Some students feel that the current digital teaching they receive, both from technical workshops and their course tutors, can be too basic, particularly those who have worked in the industry before. Blended learning could help to solve this problem as beginners could start to build a foundation at their own time before attending face to face sessions.
My understanding of the overall of what our students were saying is that they feel the digital provision at the moment is good enough, but they want something that is more personal, something that is more aligned with the industries they want to get into. Most importantly, something that can improve their employability, which is what the DCAF is ultimately designed for. If you try to understand the Framework in great details, you’d know that not only do they cover the so called hard skills like being proficient in the Adobe Suite or other software and digital tools. They also cover a digitally minded attitude, flexibility, ability to learn and adapt to new technology, as well as the universal required skills such as communication, engagement and resilience.
Overall, I hope this workshop has been of some use to our students and I believe it has, because students were taking photos of their maps for their own records. Some even asked for spare materials so they can do the activities again at a later stage.
I hope this workshop and to a larger extent, the DCAF could positively influence our students that learning digital doesn’t and shouldn’t be restricted to learning more software regardless of the actual relevance to their developments as artists and designers. I am fully aware of the fact that this might be an uphill struggle, particularly when a degree costs £30k+. Our students and their sponsors might lack patience and audacity to invest their somewhat limited time in ‘learning’ things that are harder to quantify, precisely those outlined in the DCAF
Today’s workshop, however, paints a slightly different picture than the one we are used to seeing or assuming; maybe, just maybe, our students are willing and prepared to take ‘a risk’ to learn something that is far less tangible but most certainly more robust.
Interestingly, for someone like myself, who was fortunate enough to only have to pay a small amount to go to university, a lot of the things described in the DCAF were things that we were encouraged to develop anyway. So maybe we ought to forget about the little annoying obstacle called tuition fees when planning what kind of teaching would really and truly benefit our students and just go with our hearts.

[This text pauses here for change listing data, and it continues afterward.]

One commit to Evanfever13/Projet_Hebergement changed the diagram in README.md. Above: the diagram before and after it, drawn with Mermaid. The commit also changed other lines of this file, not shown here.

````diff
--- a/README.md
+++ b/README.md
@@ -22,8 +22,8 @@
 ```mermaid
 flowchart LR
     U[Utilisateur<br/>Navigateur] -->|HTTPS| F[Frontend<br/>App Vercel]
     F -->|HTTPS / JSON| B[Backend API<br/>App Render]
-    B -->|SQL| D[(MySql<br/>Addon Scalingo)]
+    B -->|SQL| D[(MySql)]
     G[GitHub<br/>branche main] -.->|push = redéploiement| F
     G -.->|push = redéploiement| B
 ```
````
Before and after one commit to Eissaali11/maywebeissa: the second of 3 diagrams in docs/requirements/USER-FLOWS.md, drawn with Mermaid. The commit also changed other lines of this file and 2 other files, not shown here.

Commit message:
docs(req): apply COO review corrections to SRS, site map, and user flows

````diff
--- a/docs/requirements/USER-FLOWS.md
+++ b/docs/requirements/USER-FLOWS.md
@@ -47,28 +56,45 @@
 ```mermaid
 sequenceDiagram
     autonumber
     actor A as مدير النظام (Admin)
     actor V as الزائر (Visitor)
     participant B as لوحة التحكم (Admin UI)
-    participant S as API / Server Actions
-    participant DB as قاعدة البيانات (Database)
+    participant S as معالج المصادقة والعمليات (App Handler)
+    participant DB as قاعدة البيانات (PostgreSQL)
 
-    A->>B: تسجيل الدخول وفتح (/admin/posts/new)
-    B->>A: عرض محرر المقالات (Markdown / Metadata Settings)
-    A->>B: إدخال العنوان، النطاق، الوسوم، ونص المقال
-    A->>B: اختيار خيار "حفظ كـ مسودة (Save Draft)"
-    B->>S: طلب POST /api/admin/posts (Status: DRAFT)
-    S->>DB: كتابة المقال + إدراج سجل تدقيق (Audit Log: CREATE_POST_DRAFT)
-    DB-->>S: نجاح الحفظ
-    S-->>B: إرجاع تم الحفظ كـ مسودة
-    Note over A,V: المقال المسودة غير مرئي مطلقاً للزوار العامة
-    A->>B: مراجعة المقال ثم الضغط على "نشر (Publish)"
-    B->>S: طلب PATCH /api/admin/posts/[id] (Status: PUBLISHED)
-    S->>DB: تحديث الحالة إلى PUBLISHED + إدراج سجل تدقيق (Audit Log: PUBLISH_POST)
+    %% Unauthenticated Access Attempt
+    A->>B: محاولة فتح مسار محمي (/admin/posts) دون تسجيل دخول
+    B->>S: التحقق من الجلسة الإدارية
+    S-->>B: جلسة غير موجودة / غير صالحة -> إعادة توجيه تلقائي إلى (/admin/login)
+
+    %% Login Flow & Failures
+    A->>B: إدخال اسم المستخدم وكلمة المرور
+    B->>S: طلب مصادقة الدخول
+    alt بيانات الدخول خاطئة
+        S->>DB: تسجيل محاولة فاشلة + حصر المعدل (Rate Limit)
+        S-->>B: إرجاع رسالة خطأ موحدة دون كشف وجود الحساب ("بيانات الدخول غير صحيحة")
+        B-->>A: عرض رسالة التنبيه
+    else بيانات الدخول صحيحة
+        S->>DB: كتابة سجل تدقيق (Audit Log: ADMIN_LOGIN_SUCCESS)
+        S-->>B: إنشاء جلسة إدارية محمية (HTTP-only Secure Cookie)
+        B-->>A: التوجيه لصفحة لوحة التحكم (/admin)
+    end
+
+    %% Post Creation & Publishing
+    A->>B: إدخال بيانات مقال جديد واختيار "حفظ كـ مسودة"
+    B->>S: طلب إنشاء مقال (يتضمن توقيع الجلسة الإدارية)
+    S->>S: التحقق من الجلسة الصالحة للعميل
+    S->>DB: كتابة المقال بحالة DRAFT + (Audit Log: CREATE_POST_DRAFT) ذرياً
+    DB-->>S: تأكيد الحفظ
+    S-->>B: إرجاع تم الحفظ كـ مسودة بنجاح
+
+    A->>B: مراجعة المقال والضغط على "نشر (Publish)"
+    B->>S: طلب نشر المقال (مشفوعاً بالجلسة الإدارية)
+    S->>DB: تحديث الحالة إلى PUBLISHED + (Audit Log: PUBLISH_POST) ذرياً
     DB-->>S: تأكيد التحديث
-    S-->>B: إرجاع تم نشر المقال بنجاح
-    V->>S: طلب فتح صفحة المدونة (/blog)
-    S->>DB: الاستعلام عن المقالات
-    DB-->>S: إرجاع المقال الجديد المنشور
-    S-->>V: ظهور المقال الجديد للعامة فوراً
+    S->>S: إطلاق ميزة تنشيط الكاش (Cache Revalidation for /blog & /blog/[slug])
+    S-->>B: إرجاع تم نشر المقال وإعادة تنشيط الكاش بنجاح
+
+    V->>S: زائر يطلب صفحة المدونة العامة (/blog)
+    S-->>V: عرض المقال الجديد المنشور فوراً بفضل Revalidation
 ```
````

Teaching and Learning Exchange (2017), Digital Creative Attributes Handbook. London: University of the Arts London.